It won’t ever give you the calm, peaceful “ahhh” feeling you’re hoping to find at the end of the tunnel.
(There is no end of the tunnel, by the way. Ruminational cycles only offer a carrot on a stick, and you can never bite it.)
You’d think that our salvation doubts and questions would be solvable. We do, after all, have a Bible, and all the truth that’s necessary for salvation is packaged into this awe-inspiring codex of 66 books. Why can’t we just lock ourselves in our closets for a few days and find the answers we crave?
My friend, this is the trap. There is no failure in the Bible. There is no failure in God. It is a failure in our obsessive-compulsive brains, which can manufacture a new labyrinth for our mind every day of the week.
That’s why we have to lay down our “fix it” attitude and pick up the spirit of trust. The ONLY way forward out of the maze of religious OCD is to lean hard into blind trust–believing without seeing or being able to “fix” our present doubts and confusion.
Jesus said to him, “Thomas, because you have seen Me, you have believed. Blessed are those who have not seen and yet have believed.”John 20:29
Salvation doubts ain’t easy.
I honestly wouldn’t wish this on anyone, and I truly sympathize with your struggle.
But there’s a way forward. We need, first of all, to beware of mislabeling our issue as a purely spiritual problem. This will prevent us from having a holistic view of the spiritual-biological mishmash that is affecting us. And yes, there are real brain issues that need attention.

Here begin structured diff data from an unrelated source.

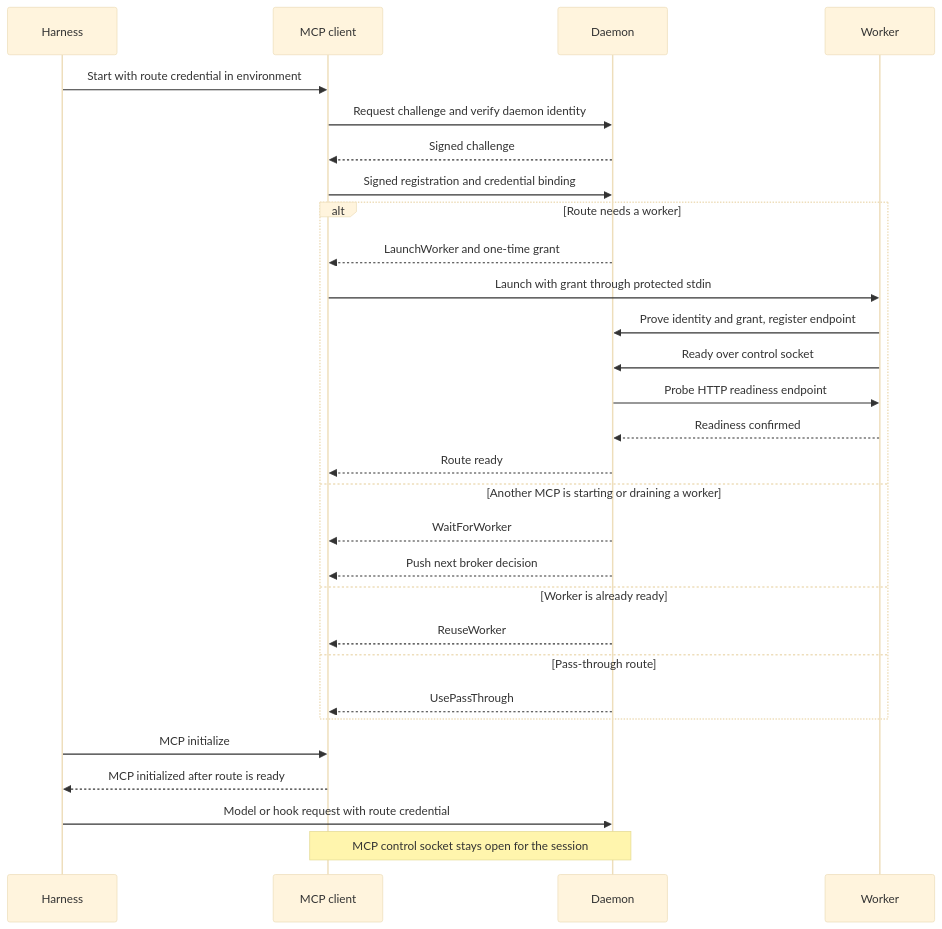
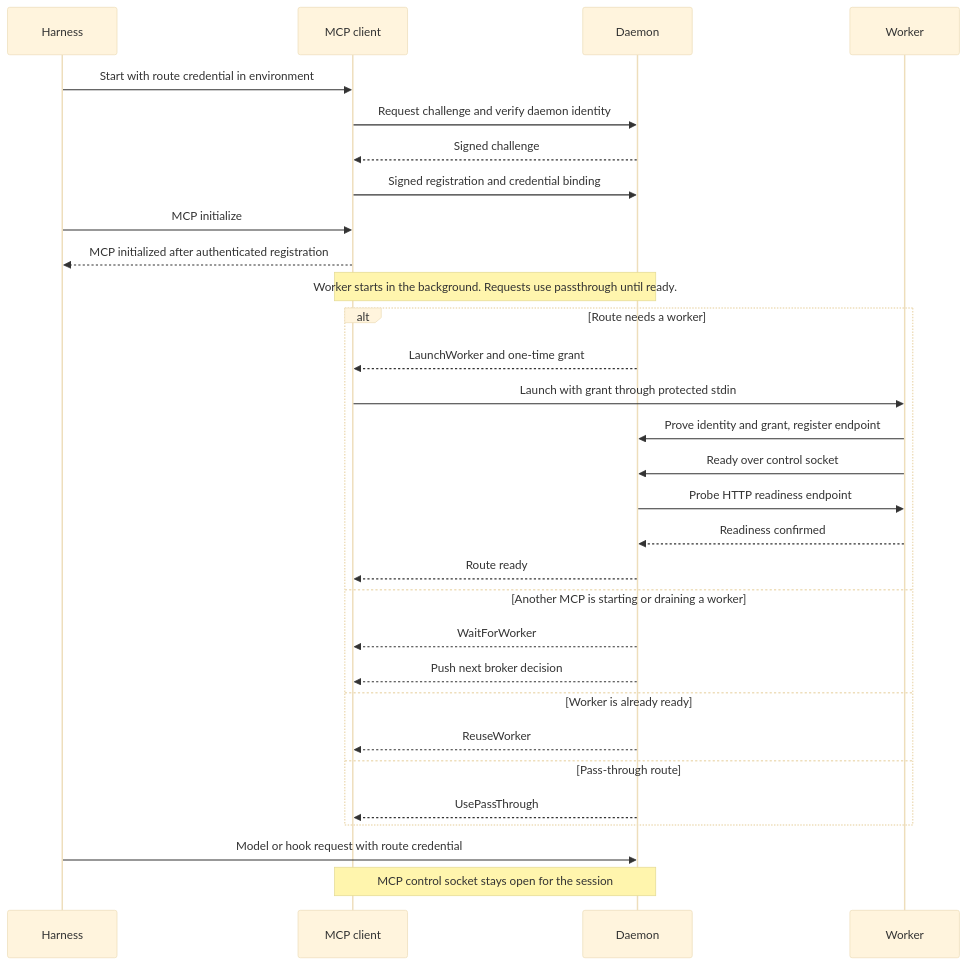
Before and after one commit to mnajafian-nv/NeMo-Relay: the third of 4 diagrams in fern/pages-dev/daemon/architecture.mdx, drawn with Mermaid (base theme). The commit also changed other lines of this file and 694 other files, not shown here.

````diff
--- a/fern/pages-dev/daemon/architecture.mdx
+++ b/fern/pages-dev/daemon/architecture.mdx
@@ -101,31 +108,32 @@
 ```mermaid
 sequenceDiagram
     participant H as Harness
     participant M as MCP client
     participant D as Daemon
     participant W as Worker
     H->>M: Start with route credential in environment
     M->>D: Request challenge and verify daemon identity
     D-->>M: Signed challenge
     M->>D: Signed registration and credential binding
+    H->>M: MCP initialize
+    M-->>H: MCP initialized after authenticated registration
+    Note over M,D: Worker starts in the background. Requests use passthrough until ready.
     alt Route needs a worker
         D-->>M: LaunchWorker and one-time grant
         M->>W: Launch with grant through protected stdin
         W->>D: Prove identity and grant, register endpoint
         W->>D: Ready over control socket
         D->>W: Probe HTTP readiness endpoint
         W-->>D: Readiness confirmed
         D-->>M: Route ready
     else Another MCP is starting or draining a worker
         D-->>M: WaitForWorker
         D-->>M: Push next broker decision
     else Worker is already ready
         D-->>M: ReuseWorker
     else Pass-through route
         D-->>M: UsePassThrough
     end
-    H->>M: MCP initialize
-    M-->>H: MCP initialized after route is ready
     H->>D: Model or hook request with route credential
     Note over M,D: MCP control socket stays open for the session
 ```
````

While it is theoretically possible that God could heal you miraculously through prayer and anointing oil, let me also say it’s theoretically possible for God to heal your broken leg with prayer and anointing oil and a charismatic slap on the forehead. But most of us go to the emergency room for a broken leg, right? So why wouldn’t we treat OCD as a medical issue, too?
Diagnosing the problem correctly will help us manage it in the healthiest way.
The second way to begin overcoming our salvation doubts is to beware of the feelings trap. Our brains will constantly manufacture warning messages that tell us there’s “something wrong” with us or with our standing with God. Most of these warning messages are dead wrong. We feel guilty and lost when we are totally fine.
Recognizing this is an opportunity for us to elevate our personal hermeneutics above the level of feelings. We can train ourselves to “walk by faith and not by sight” and bit by bit stop relying on emotions as an indicator of spiritual reality.
And thirdly, we can grow through our salvation doubts by watching out for the “I-can-fix-this” trap.
Self-dependency is the arch-nemesis of all true spirituality, and nowhere is this more visible than in OCD recovery. The more we depend on self to fix and tinker, the worse our situation will become. Yes, letting go of control feels like jumping out of an airplane without a parachute–but the crazy thing is that letting go is safest thing for us to do.
Stop trying to tinker around with your salvation doubts, and I think you’ll find that they fade in importance, giving way to a deep and abiding trust in what God is doing in your life on your behalf.
Don’t give up. You’ll get through your salvation doubts. You’ll come out the other side stronger and wiser and more intimately connected to God. You’ll develop the conviction that your salvation does not depend on your ability to understand it. Even if you have to reach this conclusion by crawling through the trenches of doubt, despair, and emotional agony, you’ll still get there.
Nobody ever said the Christian life is easy. Everyone has their unique struggles, and apparently, this one is yours and mine. Let’s be faithful and keep going, no matter the difficulty.
Therefore do not cast away your confidence, which has great reward. For you have need of endurance, so that after you have done the will of God, you may receive the promise.Hebrews 10:35-36
Best wishes on the journey,